©2003 Board of Regents of the University of Nebraska; (P)2004 Blackstone Audio Inc.
"If you're going to listen to just one book...you should hear the story from the explorers themselves." (Newsweek)
"A triumph of scholarly publishing....Belongs on most readers' shelves - and should accompany any road trip through the West." (Atlantic Monthly)
"What makes this single volume of journal selections more powerful than its contemporaries is the use of other corps members' diaries to provide further details about the journey." (Library Journal)

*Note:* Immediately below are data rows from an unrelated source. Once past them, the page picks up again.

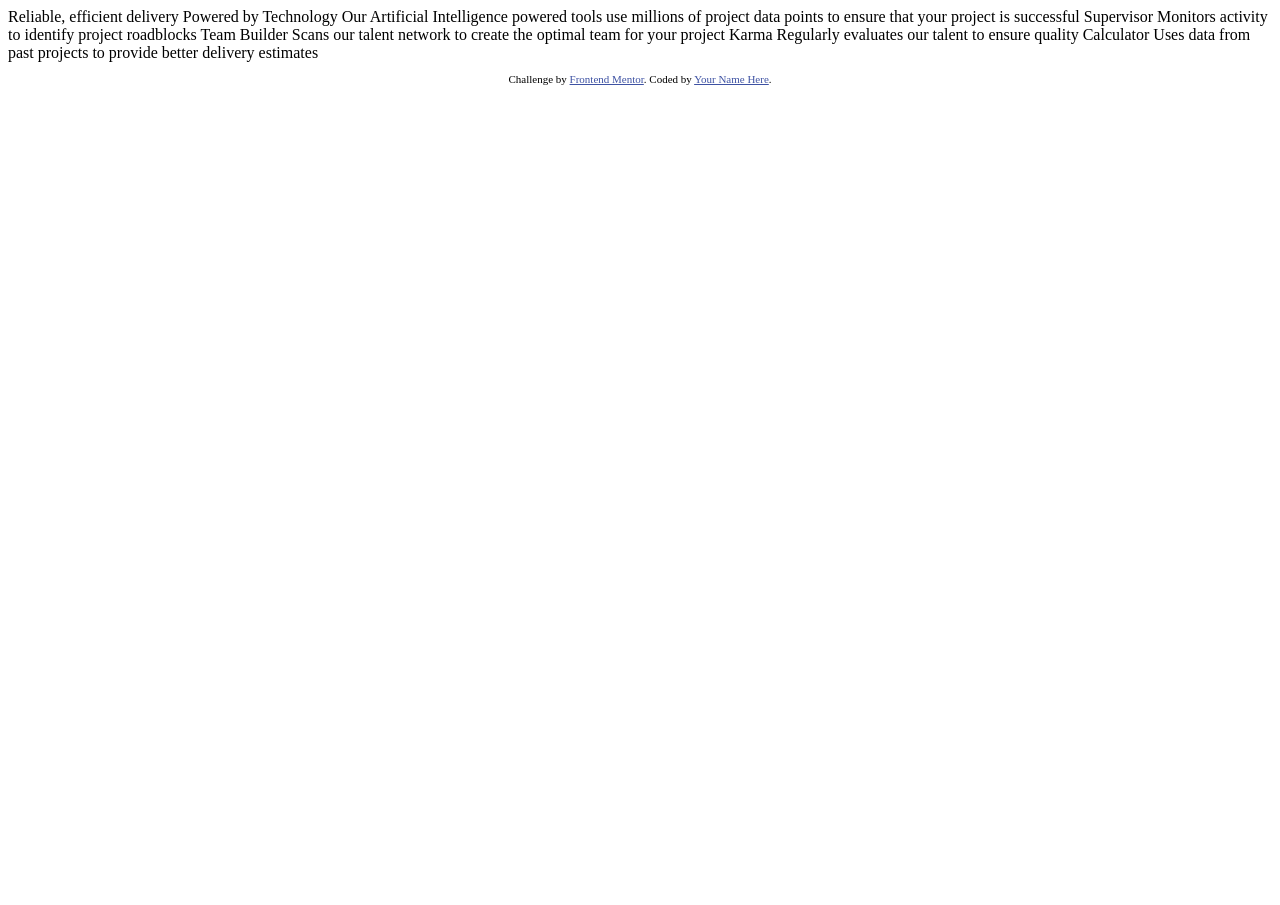
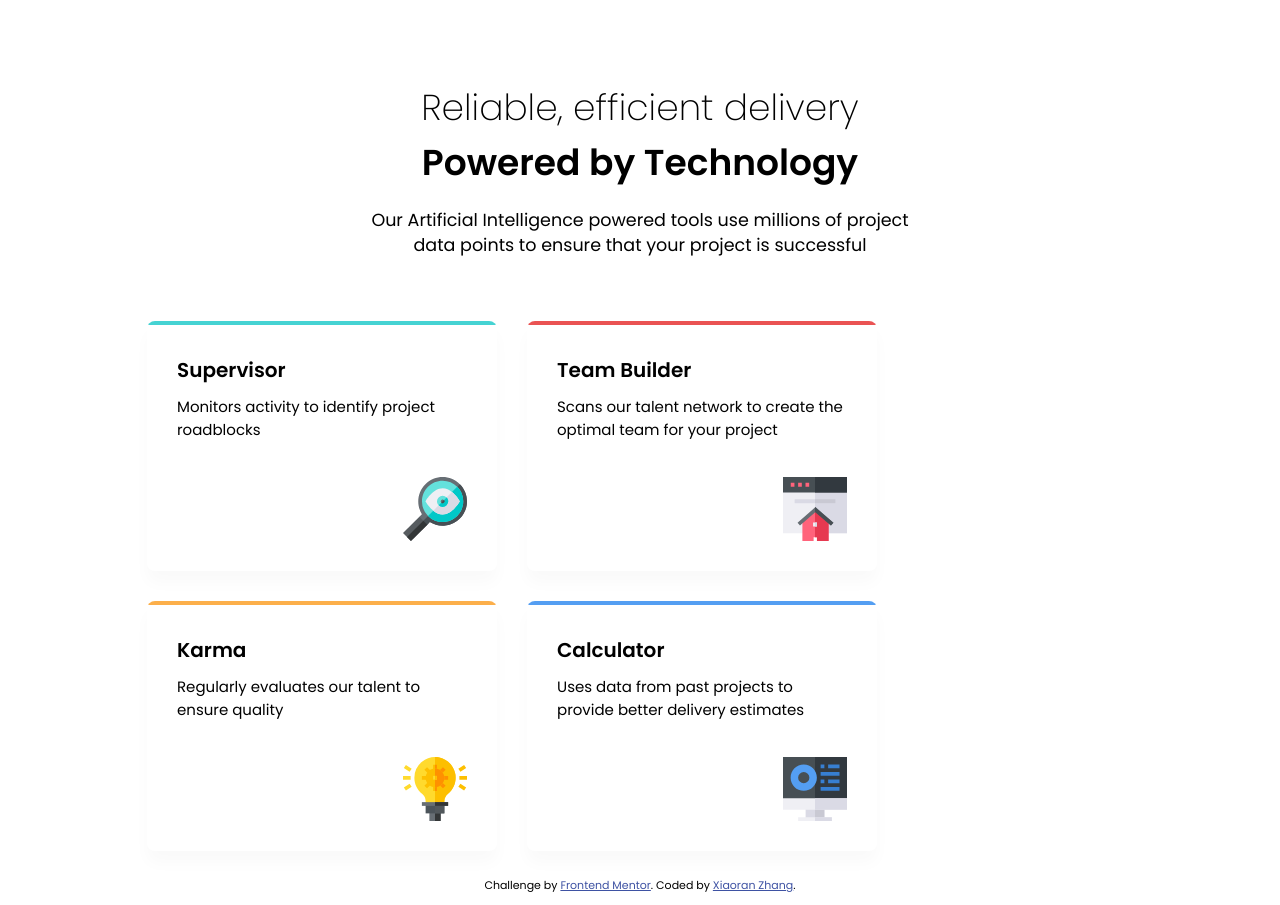
Before and after one commit to meilixiaozhang/four-card-feature-section, a plain HTML site: page index.html in a window 1280 px wide. Before the commit the page ends 800 px from the top, so only its background shows below. Drawn offline with Linux system fonts and the light colour scheme.

Commit message:
还是不对嘻嘻

```diff
--- /dev/null
+++ b/css/styles.css
@@ -0,0 +1,147 @@
+body {
+  font-size: 15px;
+  font-family: 'Poppins', sans-serif;
+  margin: 0;
+  text-rendering: optimizeLegibility;
+  -webkit-font-smoothing: antialiased;
+}
+
+h1 {
+  font-size: 36px;
+  font-weight: 200;
+  margin: 0;
+}
+
+h2 {
+  font-size: 36px;
+  font-weight: 600;
+  margin: 0;
+}
+
+img {
+  position: absolute;
+  right: 30px;
+  bottom: 30px;
+}
+
+h3 {
+  font-weight: 400;
+  line-height: 25px;
+}
+
+.attribution {
+  font-size: 11px;
+  text-align: center;
+}
+
+.attribution a {
+  color: hsl(228, 45%, 44%);
+}
+
+.box {
+  width: 350px;
+  height: 250px;
+  border-radius: 8px;
+  box-shadow: 0 12px 16px hsl(0, 0%, 98%);
+  margin: 15px;
+  box-sizing: border-box;
+  position: relative;
+  overflow: hidden;
+}
+
+.box-title {
+  font-weight: 600;
+  font-size: 20px;
+  margin-bottom: 10px;
+}
+
+.box-content {
+  padding: 30px 30px;
+}
+
+.box-text {
+  line-height: 23px;
+  font-weight: 400;
+}
+
+.containers {
+  width: 80%;
+  display: flex;
+  flex-wrap: wrap;
+  align-items: center;
+  justify-content: center;
+}
+
+.column {
+  display: flex;
+  flex-direction: column;
+}
+
+.top-color {
+  height: 4px;
+}
+
+.top-heading {
+  text-align: center;
+  max-width: 540px;
+  padding: 0 20px;
+  margin: 80px auto 48px;
+}
+
+#line-two .title {
+  font-weight: 600;
+}
+
+#supervisor .top-color {
+  background-color: hsl(180, 62%, 55%);
+}
+
+#team-builder .top-color {
+  background-color: hsl(0, 78%, 62%);
+}
+
+#karma .top-color {
+  background-color: hsl(34, 97%, 64%);
+}
+
+#calculator .top-color {
+  background-color: hsl(212, 86%, 64%);
+}
+
+@media screen and (max-width: 1140px) {
+
+    .containers {
+        flex-direction: column;
+    }
+
+}
+
+@media screen and (max-width: 600px) {
+
+    h1 {
+        font-size: 26px;
+        letter-spacing: 0;
+        font-weight: 600;
+        margin: 0;
+    }
+
+    h2 {
+        font-size: 26px;
+        letter-spacing: 0;
+        font-weight: 200;
+        margin: 0;
+        line-height: 30px;
+    }
+
+    h3 {
+        font-size: 16px;
+        letter-spacing: 0;
+        font-weight: 400;
+        line-height: 21px;
+    }
+
+    .top-heading {
+        margin-top: 40px;
+    }
+
+}
--- a/index.html
+++ b/index.html
@@ -5,40 +5,71 @@
   <meta name="viewport" content="width=device-width, initial-scale=1.0"> <!-- displays site properly based on user's device -->
 
   <link rel="icon" type="image/png" sizes="32x32" href="./images/favicon-32x32.png">
+  <link rel="stylesheet" href="css/styles.css">
+  <link href="https://fonts.googleapis.com/css?family=Poppins:200,400,600&display=swap" rel="stylesheet">
 
   <title>Frontend Mentor | Four card feature section</title>
-
-  <!-- Feel free to remove these styles or customise in your own stylesheet 👍 -->
-  <style>
-    .attribution { font-size: 11px; text-align: center; }
-    .attribution a { color: hsl(228, 45%, 44%); }
-  </style>
 </head>
 <body>
+  <div class="top-heading">
+    <h1>Reliable, efficient delivery</h1>
+    <h2>Powered by Technology</h2>
+    <h3>Our Artificial Intelligence powered tools use millions of project data points
+    to ensure that your project is successful</h3>
+  </div>
 
-  Reliable, efficient delivery
-  Powered by Technology
+  <div class="containers">
 
-  Our Artificial Intelligence powered tools use millions of project data points
-  to ensure that your project is successful
+    <div class="column">
+      <div class="box" id="supervisor">
+        <div class="top-color"></div>
+        <div class="box-content">
+          <div class="box-title">Supervisor</div>
+          <div class="box-text">Monitors activity to identify project roadblocks</div>
+          <img src="images/icon-supervisor.svg" alt="supervisor">
+        </div>
+      </div>
+    </div>
 
-  Supervisor
-  Monitors activity to identify project roadblocks
+    <div class="column">
+      <div class="box" id="team-builder">
+        <div class="top-color"></div>
+        <div class="box-content">
+          <div class="box-title">Team Builder</div>
+          <div class="box-text">Scans our talent network to create the optimal team for your project</div>
+          <img src="images/icon-team-builder.svg" alt="team builer">
+        </div>
+      </div>
+    </div>
 
-  Team Builder
-  Scans our talent network to create the optimal team for your project
+    <div class="column">
+      <div class="box" id="karma">
+        <div class="top-color"></div>
+        <div class="box-content">
+          <div class="box-title">Karma</div>
+          <div class="box-text">Regularly evaluates our talent to ensure quality</div>
+          <img src="images/icon-karma.svg" alt="karma">
+        </div>
+      </div>
+    </div>
 
-  Karma
-  Regularly evaluates our talent to ensure quality
+    <div class="column">
+      <div class="box" id="calculator">
+        <div class="top-color"></div>
+        <div class="box-content">
+          <div class="box-title">Calculator</div>
+          <div class="box-text">Uses data from past projects to provide better delivery estimates</div>
+          <img src="images/icon-calculator.svg" alt="calculator">
+        </div>
+      </div>
+    </div>
 
-  Calculator
-  Uses data from past projects to provide better delivery estimates
-
+  </div>
 
   <footer>
     <p class="attribution">
       Challenge by <a href="https://www.frontendmentor.io?ref=challenge" target="_blank">Frontend Mentor</a>.
-      Coded by <a href="#">Your Name Here</a>.
+      Coded by <a href="https://github.com/meilixiaozhang">Xiaoran Zhang</a>.
     </p>
   </footer>
 </body>
```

Though this book was not loaded with tons of "facts" about the expedition, I'm not sure it was supposed to. It was more a case of someone reading a diary, of sorts, and then filling in the blank spaces so we (the "reader") would have some idea of its context. It could be tiresome. However, now I know something of the expedition and am doubly amazed that anyone made it out alive. If you're on the fence about the Providence of God, this ought to fix ya.'
This book is an actual reading of the journals kept by those in the Lewis and Clark expedition. The journals are read chronologically so you end up with entries by several people on the same day. I was looking for a retelling of their "adventures" and not a word for word reading of the journals.
This book is chock full of information, but it read without much emotion, so it comes across rather boring and monotonous.
Say something about yourself!
very interesting but not quite so sure about the facts involved and it made the indians look not so smart.
There are no listener reviews for this title yet.
Report Inappropriate Content